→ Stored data
========

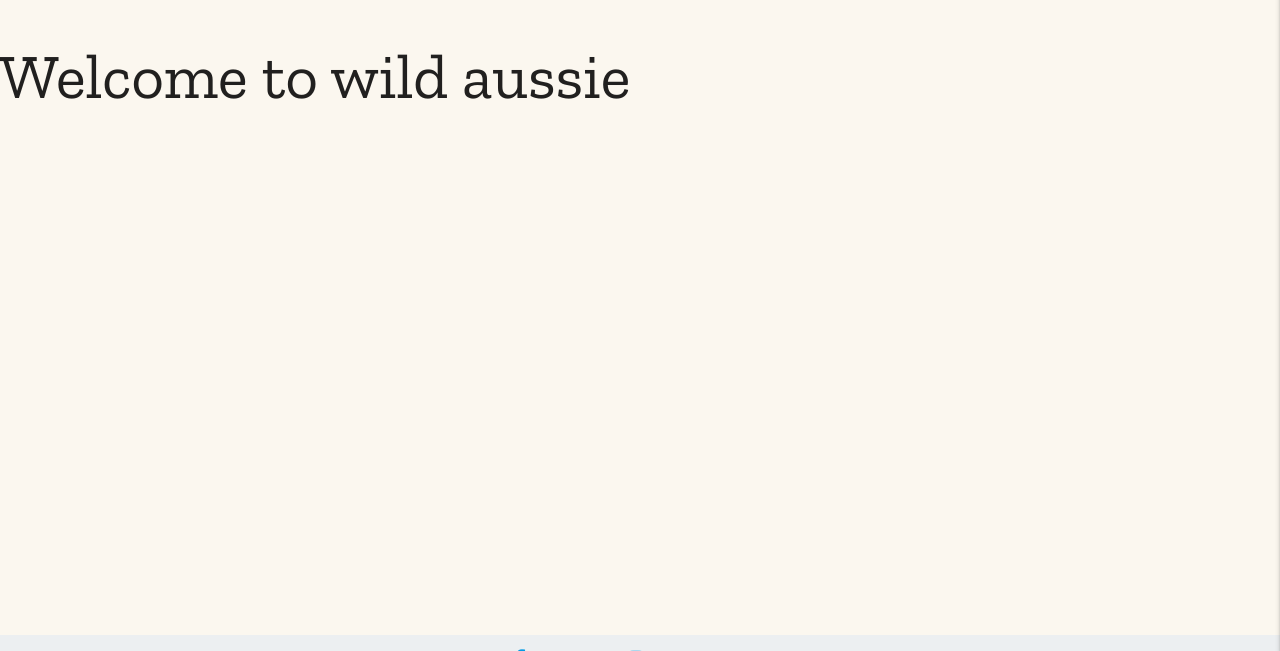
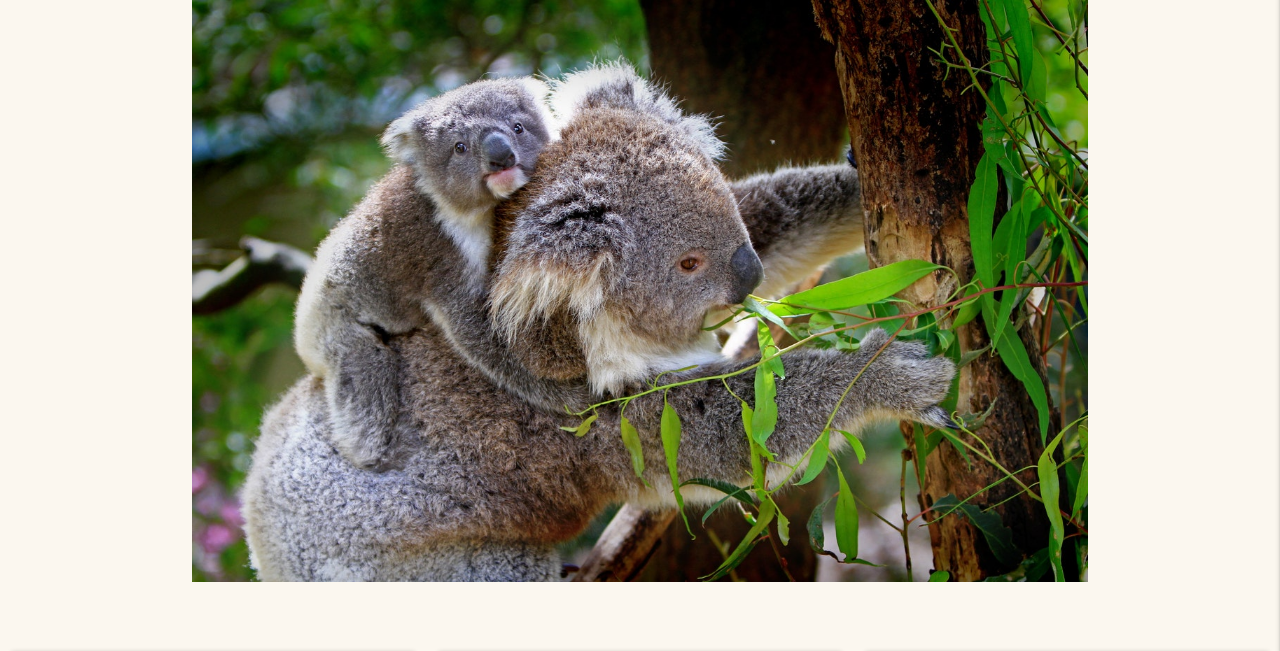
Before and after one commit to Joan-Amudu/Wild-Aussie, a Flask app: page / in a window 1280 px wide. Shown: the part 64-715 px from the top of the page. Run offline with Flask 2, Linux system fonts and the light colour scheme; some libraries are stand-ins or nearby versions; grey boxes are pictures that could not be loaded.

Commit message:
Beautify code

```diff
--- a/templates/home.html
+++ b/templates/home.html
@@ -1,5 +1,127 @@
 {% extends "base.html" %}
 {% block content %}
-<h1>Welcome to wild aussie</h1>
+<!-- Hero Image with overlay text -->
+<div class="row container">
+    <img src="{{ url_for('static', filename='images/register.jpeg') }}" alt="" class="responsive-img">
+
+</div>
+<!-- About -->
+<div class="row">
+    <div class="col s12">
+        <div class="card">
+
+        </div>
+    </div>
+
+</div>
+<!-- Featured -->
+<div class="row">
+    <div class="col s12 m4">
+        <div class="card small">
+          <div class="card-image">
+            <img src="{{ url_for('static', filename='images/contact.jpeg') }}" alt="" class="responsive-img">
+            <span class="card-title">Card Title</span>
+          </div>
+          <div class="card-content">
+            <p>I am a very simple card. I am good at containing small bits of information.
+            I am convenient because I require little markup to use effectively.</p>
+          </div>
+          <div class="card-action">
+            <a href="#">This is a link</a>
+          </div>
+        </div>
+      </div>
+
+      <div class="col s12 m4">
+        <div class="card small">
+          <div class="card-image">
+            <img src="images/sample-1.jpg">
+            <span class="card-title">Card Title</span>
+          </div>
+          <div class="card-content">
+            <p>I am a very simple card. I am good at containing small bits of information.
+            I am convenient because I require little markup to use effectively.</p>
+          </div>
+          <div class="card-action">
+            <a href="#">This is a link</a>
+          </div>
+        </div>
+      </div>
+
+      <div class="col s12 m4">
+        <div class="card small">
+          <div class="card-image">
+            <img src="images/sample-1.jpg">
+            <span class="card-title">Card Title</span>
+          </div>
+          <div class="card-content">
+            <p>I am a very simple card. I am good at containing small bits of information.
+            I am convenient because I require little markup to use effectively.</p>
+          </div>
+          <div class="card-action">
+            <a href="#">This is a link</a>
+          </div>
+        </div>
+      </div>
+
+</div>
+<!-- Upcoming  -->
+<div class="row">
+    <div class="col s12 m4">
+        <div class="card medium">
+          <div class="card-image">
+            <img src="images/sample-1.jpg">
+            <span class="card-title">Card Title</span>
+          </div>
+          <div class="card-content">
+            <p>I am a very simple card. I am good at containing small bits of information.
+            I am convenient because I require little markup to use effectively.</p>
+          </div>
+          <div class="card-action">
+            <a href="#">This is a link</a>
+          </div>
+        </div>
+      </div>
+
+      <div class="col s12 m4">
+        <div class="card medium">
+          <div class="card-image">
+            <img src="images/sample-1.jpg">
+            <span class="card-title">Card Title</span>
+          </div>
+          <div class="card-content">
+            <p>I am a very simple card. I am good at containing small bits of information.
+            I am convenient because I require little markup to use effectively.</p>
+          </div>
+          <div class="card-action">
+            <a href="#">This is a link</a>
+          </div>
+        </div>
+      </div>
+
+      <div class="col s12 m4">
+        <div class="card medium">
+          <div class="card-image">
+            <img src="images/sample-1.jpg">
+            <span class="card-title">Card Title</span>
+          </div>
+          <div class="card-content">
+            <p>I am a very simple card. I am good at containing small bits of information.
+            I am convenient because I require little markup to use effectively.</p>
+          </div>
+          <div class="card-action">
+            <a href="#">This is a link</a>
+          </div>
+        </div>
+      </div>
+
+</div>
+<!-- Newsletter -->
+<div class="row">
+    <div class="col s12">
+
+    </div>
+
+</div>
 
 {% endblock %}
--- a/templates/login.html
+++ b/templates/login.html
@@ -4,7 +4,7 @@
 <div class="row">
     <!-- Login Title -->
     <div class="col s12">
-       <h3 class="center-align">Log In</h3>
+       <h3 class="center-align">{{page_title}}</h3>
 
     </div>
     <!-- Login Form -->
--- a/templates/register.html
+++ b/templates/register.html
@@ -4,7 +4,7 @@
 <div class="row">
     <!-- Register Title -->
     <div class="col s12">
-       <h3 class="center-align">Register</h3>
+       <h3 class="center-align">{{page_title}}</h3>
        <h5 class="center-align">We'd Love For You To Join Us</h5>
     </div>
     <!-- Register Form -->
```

========

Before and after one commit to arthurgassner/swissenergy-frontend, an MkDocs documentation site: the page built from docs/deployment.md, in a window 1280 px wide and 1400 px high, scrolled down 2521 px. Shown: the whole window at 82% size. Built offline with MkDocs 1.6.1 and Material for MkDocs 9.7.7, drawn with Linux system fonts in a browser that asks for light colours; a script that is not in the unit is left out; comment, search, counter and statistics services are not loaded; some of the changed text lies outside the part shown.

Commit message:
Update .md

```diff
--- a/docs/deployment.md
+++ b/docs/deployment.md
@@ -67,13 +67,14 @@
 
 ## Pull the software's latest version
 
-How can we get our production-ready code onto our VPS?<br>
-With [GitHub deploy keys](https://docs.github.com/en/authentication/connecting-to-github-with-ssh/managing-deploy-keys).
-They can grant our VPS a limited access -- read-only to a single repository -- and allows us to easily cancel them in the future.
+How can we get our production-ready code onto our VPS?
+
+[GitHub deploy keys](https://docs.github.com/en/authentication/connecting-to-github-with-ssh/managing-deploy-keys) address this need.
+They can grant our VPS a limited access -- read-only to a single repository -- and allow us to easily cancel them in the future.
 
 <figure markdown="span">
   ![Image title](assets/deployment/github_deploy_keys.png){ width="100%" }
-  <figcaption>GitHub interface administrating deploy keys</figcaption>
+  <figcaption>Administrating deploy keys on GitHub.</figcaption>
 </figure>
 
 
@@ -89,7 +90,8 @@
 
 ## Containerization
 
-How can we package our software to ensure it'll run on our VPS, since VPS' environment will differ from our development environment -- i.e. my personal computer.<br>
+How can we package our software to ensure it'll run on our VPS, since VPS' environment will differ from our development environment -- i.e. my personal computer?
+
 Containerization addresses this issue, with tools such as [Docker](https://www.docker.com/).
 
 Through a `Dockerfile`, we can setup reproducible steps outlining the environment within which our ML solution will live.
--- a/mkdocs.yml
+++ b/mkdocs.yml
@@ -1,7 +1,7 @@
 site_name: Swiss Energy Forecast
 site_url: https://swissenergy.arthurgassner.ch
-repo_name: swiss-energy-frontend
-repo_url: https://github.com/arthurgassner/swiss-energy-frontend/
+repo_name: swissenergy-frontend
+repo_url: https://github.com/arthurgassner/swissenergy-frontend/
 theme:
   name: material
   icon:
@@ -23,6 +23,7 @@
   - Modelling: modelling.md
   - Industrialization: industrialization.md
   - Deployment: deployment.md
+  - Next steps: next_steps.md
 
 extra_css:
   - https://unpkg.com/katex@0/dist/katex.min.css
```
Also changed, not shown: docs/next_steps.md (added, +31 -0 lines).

========

→ REQUIRED ACTION
Look through the entries and return each line that has the word "templates" in it.

→ REPLY TO THE EXERCISE
--- a/templates/home.html
+++ b/templates/home.html
--- a/templates/login.html
+++ b/templates/login.html
--- a/templates/register.html
+++ b/templates/register.html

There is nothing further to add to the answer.